=== Required work ===
Retype the entries below word for word, leaving none out.

=== Available data ===
========

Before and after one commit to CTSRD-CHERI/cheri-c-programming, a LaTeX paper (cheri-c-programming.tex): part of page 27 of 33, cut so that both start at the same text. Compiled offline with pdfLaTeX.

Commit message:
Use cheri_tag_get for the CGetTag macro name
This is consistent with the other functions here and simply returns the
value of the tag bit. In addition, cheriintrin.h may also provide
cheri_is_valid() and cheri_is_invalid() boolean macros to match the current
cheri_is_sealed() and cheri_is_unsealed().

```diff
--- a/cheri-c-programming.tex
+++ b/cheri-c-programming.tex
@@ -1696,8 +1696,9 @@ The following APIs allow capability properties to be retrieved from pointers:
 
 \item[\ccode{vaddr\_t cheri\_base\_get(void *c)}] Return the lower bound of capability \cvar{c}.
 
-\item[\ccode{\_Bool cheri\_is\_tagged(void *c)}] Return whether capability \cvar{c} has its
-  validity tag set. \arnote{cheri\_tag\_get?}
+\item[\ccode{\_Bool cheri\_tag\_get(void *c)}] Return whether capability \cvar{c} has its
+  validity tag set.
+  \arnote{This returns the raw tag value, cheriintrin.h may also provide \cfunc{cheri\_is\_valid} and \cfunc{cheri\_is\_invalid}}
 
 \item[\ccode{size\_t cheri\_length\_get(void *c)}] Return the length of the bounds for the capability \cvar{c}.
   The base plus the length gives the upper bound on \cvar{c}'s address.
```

========

=== Output below ===
Before and after one commit to CTSRD-CHERI/cheri-c-programming, a LaTeX paper (cheri-c-programming.tex): part of page 27 of 33, cut so that both start at the same text. Compiled offline with pdfLaTeX.

Commit message:
Use cheri_tag_get for the CGetTag macro name
This is consistent with the other functions here and simply returns the
value of the tag bit. In addition, cheriintrin.h may also provide
cheri_is_valid() and cheri_is_invalid() boolean macros to match the current
cheri_is_sealed() and cheri_is_unsealed().

```diff
--- a/cheri-c-programming.tex
+++ b/cheri-c-programming.tex
@@ -1696,8 +1696,9 @@ The following APIs allow capability properties to be retrieved from pointers:
 
 \item[\ccode{vaddr\_t cheri\_base\_get(void *c)}] Return the lower bound of capability \cvar{c}.
 
-\item[\ccode{\_Bool cheri\_is\_tagged(void *c)}] Return whether capability \cvar{c} has its
-  validity tag set. \arnote{cheri\_tag\_get?}
+\item[\ccode{\_Bool cheri\_tag\_get(void *c)}] Return whether capability \cvar{c} has its
+  validity tag set.
+  \arnote{This returns the raw tag value, cheriintrin.h may also provide \cfunc{cheri\_is\_valid} and \cfunc{cheri\_is\_invalid}}
 
 \item[\ccode{size\_t cheri\_length\_get(void *c)}] Return the length of the bounds for the capability \cvar{c}.
   The base plus the length gives the upper bound on \cvar{c}'s address.
```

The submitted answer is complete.